Oliver’s surreal challenge was far from the first time that the late-show host has made education a centerpiece of his comedy — over time, he has pilloried standardized testing, school segregation, and charter schools.

Nor was it the first education hashtag to take center stage at an awards show: #PublicSchoolProud, which emerged as a response to new U.S. Education Secretary Betsy DeVos, got a shoutout during the Oscars in February.

And it also is not the first time this year that D.C. schools have gotten a surprise burst of attention. The Oscars were just a week after DeVos drew fire for criticizing the teachers she met during her first school visit as secretary — to a D.C. public school.

Startup Support

Diverse charter schools in New York City to get boost from Walton money

PHOTO: John Bartelstone
Students at Brooklyn Prospect Charter School in 2012. The school is one of several New York City charters that aim to enroll diverse student bodies.

The Walton Family Foundation, the philanthropy governed by the family behind Walmart, pledged Tuesday to invest $2.2 million over the next two years in new charter schools in New York City that aim to be socioeconomically diverse.

Officials from the foundation expect the initiative to support the start of about seven mixed-income charter schools, which will be able to use the money to pay for anything from building space to teachers to technology.

The effort reflects a growing interest in New York and beyond in establishing charter schools that enroll students from a mix of backgrounds, which research suggests can benefit students and is considered one remedy to school segregation.

“We are excited to help educators and leaders on the front lines of solving one of today’s most pressing education challenges,” Marc Sternberg, the foundation’s K-12 education director and a former New York City education department official, said in a statement.

Walton has been a major charter school backer, pouring more than $407 million into hundreds of those schools over the past two decades. In New York, the foundation has helped fund more than 100 new charter schools. (Walton also supports Chalkbeat; read about our funding here.)

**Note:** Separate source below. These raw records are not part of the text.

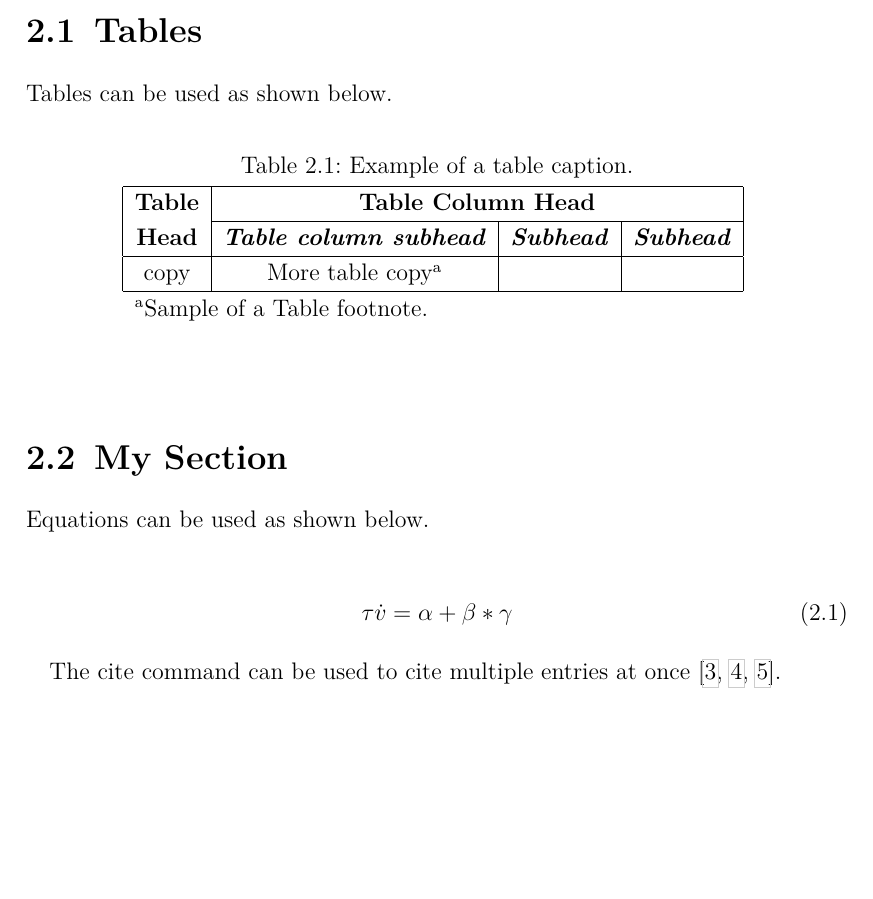
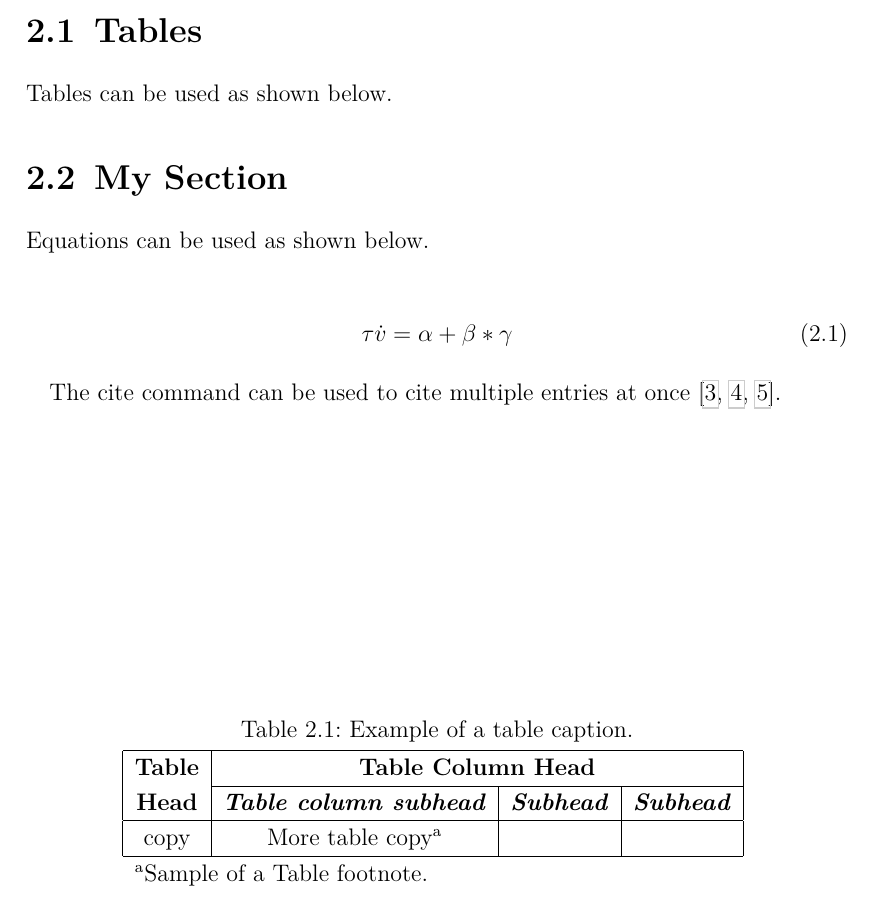
Before and after one commit to ravijo/kyutech-thesis-template, a LaTeX thesis (thesis.tex, which reads tex/ch2.tex): part of page 9 of 14, cut so that both start at the same text, the shorter picture padded with empty space. Compiled offline with pdfLaTeX.

Commit message:
removed [htbp] restrictions

```diff
--- a/tex/ch2.tex
+++ b/tex/ch2.tex
@@ -4,17 +4,13 @@
 \section{Tables}
 Tables can be used as shown below.
 
-\begin{table}[htbp]
+\begin{table}
  \caption{Example of a table caption.}
  \begin{center}
-  \begin{tabular}{|c|c|c|c|}
-   \hline
-   \textbf{Table} & \multicolumn{3}{|c|}{\textbf{Table Column Head}}                                                         \\
-   \cline{2-4}
-   \textbf{Head}  & \textbf{\textit{Table column subhead}}           & \textbf{\textit{Subhead}} & \textbf{\textit{Subhead}} \\
-   \hline
-   copy           & More table copy$^{\mathrm{a}}$                   &                           &                           \\
-   \hline
+  \begin{tabular}{|c|c|c|c|}                                                                                                   \hline
+   \textbf{Table} & \multicolumn{3}{|c|}{\textbf{Table Column Head}}                                                         \\\cline{2-4}
+   \textbf{Head}  & \textbf{\textit{Table column subhead}}           & \textbf{\textit{Subhead}} & \textbf{\textit{Subhead}} \\\hline
+   copy           & More table copy$^{\mathrm{a}}$                   &                           &                           \\\hline
    \multicolumn{4}{l}{$^{\mathrm{a}}$Sample of a Table footnote.}
   \end{tabular}
   \label{tb:table}
```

Some studies have found that black and Hispanic students in charter schools are more likely to attend predominantly nonwhite schools than their peers in traditional schools, partly because charter schools tend to be located in urban areas and are often established specifically to serve low-income students of color. In New York City, one report found that 90 percent of charter schools in 2010 were “intensely segregated,” meaning fewer than 10 percent of their students were white.

However, more recently, a small but rising number of charter schools has started to take steps to recruit and enroll a more diverse student body. Often, they do this by drawing in applicants from larger geographic areas than traditional schools can and by adjusting their admissions lotteries to reserve seats for particular groups, such as low-income students or residents of nearby housing projects.

Founded in 2014, the national Diverse Charter Schools Coalition now includes more than 100 schools in more than a dozen states. Nine New York City charter groups are part of the coalition, ranging from individual schools like Community Roots Charter School in Brooklyn to larger networks, including six Success Academy schools.

“There’s been a real shift in the charter school movement to think about how they address the issue of segregation,” said Halley Potter, a senior fellow at the Century Foundation, a think tank that promotes socioeconomic diversity.

The Century Foundation and researchers at Teachers College at Columbia University and Temple University will receive additional funding from Walton to study diverse charter schools, with the universities’ researchers conducting what Walton says is the first peer-reviewed study of those schools’ impact on student learning.